§ WHAT THE EXERCISE ASKS: Using the records provided below, locate and copy each line that contains the word "classical".
Top of DATA TO USE
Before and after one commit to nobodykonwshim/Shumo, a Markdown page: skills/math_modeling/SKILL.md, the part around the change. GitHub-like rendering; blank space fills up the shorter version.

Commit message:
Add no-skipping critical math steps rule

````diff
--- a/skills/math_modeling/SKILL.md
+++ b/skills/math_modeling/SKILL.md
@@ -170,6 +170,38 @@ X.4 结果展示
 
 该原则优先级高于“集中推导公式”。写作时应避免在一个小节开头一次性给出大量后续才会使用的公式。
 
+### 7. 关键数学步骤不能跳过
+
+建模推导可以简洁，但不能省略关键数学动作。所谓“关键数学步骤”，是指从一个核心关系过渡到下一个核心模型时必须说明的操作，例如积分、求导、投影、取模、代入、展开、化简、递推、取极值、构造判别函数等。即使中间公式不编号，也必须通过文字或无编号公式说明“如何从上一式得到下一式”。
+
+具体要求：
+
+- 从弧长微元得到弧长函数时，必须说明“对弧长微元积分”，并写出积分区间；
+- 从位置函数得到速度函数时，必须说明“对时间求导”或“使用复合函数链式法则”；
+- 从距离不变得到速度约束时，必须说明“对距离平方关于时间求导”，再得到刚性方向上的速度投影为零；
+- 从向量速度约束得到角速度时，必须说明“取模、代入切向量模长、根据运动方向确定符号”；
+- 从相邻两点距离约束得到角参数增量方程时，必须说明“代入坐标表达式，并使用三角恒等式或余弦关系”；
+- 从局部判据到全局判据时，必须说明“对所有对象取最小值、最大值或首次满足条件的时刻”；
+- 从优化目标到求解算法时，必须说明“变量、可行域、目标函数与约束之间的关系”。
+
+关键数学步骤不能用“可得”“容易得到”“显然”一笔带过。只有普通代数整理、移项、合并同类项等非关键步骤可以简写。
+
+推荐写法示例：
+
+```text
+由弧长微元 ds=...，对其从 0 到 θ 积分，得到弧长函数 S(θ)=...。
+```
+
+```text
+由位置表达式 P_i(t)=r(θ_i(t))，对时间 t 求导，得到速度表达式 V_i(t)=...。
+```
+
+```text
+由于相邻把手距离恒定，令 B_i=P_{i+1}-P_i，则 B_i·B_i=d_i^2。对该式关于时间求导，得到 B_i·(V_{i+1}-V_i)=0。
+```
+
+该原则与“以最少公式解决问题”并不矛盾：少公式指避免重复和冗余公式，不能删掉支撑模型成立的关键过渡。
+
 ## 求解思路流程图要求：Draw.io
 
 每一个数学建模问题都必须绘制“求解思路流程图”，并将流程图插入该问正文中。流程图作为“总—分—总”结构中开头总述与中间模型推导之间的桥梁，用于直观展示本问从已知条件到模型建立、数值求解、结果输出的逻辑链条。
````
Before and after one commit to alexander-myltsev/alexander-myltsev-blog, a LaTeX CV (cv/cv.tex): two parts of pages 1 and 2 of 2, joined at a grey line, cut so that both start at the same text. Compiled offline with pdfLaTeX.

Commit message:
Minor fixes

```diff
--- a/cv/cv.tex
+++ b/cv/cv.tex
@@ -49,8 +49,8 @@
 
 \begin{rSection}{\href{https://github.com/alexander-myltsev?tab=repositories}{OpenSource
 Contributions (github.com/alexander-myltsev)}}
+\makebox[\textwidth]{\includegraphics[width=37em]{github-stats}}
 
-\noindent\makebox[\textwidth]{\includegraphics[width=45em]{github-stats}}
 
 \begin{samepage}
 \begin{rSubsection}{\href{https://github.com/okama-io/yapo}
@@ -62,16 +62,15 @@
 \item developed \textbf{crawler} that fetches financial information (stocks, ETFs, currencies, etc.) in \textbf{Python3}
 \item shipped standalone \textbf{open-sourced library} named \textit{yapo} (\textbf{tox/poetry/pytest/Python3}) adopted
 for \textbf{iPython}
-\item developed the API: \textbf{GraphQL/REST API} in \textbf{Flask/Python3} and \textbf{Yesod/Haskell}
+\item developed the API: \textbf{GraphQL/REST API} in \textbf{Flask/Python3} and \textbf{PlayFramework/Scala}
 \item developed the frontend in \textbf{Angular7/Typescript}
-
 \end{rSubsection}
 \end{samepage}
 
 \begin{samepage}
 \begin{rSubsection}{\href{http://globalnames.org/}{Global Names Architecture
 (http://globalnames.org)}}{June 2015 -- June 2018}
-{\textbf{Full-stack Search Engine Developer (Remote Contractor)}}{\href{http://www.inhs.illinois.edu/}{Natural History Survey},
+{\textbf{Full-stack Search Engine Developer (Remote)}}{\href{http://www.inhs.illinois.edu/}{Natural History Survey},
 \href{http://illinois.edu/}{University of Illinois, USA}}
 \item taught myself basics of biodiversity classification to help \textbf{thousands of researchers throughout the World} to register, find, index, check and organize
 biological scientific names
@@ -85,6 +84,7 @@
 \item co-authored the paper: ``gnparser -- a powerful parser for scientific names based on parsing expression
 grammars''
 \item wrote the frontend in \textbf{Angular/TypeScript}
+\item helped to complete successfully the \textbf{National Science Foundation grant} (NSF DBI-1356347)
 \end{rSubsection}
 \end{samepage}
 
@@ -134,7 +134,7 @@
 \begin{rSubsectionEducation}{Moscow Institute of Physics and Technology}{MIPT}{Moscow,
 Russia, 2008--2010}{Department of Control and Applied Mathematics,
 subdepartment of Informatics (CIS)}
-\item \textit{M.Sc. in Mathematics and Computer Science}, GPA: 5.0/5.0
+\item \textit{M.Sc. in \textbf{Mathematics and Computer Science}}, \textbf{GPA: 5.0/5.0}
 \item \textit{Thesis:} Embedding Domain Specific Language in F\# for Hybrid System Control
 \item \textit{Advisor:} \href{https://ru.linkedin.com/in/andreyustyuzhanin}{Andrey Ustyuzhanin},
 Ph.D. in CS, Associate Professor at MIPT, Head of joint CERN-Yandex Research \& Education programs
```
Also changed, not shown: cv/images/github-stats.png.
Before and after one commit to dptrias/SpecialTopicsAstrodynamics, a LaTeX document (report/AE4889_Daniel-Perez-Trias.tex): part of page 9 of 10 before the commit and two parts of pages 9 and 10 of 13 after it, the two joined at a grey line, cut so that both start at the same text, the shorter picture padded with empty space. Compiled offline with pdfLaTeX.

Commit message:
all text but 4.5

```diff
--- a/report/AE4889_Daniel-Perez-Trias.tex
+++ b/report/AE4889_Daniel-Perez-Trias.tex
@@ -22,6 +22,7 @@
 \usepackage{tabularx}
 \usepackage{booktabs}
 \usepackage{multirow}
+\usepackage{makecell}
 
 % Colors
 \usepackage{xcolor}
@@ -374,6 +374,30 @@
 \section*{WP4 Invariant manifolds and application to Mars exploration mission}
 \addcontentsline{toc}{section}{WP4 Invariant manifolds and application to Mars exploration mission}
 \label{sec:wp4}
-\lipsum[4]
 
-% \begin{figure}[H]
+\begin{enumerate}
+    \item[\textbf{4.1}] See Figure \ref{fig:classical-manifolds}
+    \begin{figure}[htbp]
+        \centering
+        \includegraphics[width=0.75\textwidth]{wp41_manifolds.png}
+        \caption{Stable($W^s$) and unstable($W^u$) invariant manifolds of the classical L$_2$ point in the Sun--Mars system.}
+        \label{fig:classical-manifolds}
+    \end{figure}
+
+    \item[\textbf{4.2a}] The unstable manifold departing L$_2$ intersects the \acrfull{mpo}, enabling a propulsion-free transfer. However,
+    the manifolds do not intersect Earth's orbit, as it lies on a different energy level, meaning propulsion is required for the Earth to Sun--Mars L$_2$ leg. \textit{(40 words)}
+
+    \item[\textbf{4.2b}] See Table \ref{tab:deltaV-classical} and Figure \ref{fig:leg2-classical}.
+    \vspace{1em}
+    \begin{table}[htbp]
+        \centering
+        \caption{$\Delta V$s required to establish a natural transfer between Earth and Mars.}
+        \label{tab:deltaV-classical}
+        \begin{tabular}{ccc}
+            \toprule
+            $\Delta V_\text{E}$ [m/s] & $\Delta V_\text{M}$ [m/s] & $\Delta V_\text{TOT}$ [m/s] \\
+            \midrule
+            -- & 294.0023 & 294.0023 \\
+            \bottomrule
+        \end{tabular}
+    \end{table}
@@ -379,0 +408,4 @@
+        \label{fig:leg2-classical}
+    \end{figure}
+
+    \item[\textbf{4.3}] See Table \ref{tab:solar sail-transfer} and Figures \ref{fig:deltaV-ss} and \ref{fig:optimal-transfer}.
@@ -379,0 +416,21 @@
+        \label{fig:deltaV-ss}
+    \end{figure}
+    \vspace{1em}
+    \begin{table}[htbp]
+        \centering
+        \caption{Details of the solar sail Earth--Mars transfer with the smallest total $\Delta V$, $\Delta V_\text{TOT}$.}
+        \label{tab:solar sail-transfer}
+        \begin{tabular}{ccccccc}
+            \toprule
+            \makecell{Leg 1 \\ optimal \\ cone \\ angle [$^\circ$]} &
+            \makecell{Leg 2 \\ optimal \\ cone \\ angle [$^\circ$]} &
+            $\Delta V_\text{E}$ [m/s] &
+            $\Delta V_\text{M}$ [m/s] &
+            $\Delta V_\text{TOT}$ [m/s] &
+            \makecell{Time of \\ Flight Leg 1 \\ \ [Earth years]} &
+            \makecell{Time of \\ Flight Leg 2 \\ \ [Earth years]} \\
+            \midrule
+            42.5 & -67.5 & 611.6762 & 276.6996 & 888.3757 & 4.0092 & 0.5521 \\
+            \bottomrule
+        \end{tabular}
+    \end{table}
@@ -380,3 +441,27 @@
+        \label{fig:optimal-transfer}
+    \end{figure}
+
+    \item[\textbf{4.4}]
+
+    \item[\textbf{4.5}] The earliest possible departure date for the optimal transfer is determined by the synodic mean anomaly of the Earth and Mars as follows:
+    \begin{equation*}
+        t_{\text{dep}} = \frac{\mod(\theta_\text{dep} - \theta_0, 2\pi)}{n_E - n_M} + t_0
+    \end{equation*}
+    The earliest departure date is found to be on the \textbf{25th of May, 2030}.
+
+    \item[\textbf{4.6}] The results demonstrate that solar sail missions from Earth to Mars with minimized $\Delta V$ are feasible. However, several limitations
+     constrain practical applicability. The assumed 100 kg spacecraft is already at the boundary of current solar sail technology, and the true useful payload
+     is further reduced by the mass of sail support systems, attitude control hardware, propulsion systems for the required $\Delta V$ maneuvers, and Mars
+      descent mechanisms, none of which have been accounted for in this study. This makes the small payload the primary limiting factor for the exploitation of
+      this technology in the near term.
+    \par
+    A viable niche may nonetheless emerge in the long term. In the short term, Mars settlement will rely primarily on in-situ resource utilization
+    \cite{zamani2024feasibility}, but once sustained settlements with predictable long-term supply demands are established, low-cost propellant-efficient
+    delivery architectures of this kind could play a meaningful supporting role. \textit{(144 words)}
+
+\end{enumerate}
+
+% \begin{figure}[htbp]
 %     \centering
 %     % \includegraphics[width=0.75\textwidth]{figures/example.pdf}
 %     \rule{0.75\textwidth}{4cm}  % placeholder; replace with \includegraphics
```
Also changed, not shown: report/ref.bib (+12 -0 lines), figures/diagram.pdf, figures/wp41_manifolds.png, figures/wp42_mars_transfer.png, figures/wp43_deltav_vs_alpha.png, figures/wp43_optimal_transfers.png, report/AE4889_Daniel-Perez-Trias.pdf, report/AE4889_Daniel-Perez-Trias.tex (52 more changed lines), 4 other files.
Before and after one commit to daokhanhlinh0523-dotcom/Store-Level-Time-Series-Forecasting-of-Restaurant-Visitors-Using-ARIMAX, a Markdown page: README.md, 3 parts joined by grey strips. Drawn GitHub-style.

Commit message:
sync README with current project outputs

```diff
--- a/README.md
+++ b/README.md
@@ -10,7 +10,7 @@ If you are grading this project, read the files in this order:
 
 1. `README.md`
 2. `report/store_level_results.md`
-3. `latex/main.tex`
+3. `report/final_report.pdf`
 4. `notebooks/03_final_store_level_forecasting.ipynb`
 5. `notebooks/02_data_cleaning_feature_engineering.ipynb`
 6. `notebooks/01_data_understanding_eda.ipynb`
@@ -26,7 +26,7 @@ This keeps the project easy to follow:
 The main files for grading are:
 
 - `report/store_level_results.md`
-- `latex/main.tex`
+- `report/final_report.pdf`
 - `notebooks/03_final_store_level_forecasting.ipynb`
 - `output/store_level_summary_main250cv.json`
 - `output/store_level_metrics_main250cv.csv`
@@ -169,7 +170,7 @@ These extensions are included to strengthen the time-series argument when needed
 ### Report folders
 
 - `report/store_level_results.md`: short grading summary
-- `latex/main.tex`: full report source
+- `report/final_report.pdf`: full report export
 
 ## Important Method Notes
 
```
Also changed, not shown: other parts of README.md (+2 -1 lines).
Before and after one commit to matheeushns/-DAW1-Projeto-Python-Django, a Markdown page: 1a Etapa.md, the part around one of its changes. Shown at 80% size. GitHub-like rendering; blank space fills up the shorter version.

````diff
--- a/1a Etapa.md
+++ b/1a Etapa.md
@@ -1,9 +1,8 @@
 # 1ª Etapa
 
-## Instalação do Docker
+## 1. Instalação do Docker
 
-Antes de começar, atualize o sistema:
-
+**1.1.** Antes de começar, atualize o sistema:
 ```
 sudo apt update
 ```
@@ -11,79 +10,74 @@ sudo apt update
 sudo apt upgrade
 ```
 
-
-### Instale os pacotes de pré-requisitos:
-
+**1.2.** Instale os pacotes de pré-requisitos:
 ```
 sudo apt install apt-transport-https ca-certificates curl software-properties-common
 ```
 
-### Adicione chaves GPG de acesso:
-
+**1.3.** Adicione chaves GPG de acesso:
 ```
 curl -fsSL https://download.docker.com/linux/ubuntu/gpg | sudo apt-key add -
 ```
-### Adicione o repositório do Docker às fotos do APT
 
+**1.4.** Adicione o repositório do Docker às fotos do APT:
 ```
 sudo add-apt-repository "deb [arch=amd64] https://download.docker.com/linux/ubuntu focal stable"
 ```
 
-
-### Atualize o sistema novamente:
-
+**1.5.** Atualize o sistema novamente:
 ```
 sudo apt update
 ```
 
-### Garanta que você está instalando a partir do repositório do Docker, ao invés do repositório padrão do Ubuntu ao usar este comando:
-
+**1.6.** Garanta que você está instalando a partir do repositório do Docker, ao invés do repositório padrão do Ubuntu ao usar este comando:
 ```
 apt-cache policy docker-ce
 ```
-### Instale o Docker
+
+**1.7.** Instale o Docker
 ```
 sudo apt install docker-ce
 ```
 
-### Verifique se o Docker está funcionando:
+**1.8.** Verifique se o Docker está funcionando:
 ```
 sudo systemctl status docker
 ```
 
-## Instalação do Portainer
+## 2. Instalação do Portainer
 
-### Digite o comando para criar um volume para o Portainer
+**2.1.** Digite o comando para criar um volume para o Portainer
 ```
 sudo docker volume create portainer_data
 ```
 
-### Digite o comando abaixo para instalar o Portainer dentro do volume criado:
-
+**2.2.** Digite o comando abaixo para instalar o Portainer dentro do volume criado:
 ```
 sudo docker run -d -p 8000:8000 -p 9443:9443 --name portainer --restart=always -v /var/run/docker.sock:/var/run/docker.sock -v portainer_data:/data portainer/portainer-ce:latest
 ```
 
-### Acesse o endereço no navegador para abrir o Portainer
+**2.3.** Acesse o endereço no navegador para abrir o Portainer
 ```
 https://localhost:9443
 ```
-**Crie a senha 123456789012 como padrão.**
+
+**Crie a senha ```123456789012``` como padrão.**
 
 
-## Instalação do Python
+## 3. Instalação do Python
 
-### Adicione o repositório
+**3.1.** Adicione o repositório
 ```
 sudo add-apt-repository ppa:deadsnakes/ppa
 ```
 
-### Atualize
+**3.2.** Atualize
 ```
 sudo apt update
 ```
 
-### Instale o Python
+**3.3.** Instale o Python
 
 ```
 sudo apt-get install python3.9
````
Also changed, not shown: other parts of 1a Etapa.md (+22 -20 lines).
Bottom of DATA TO USE
§ RESULT:
+    \item[\textbf{4.1}] See Figure \ref{fig:classical-manifolds}
+        \caption{Stable($W^s$) and unstable($W^u$) invariant manifolds of the classical L$_2$ point in the Sun--Mars system.}
+        \label{fig:classical-manifolds}
+    \item[\textbf{4.2b}] See Table \ref{tab:deltaV-classical} and Figure \ref{fig:leg2-classical}.
+        \label{tab:deltaV-classical}
+        \label{fig:leg2-classical}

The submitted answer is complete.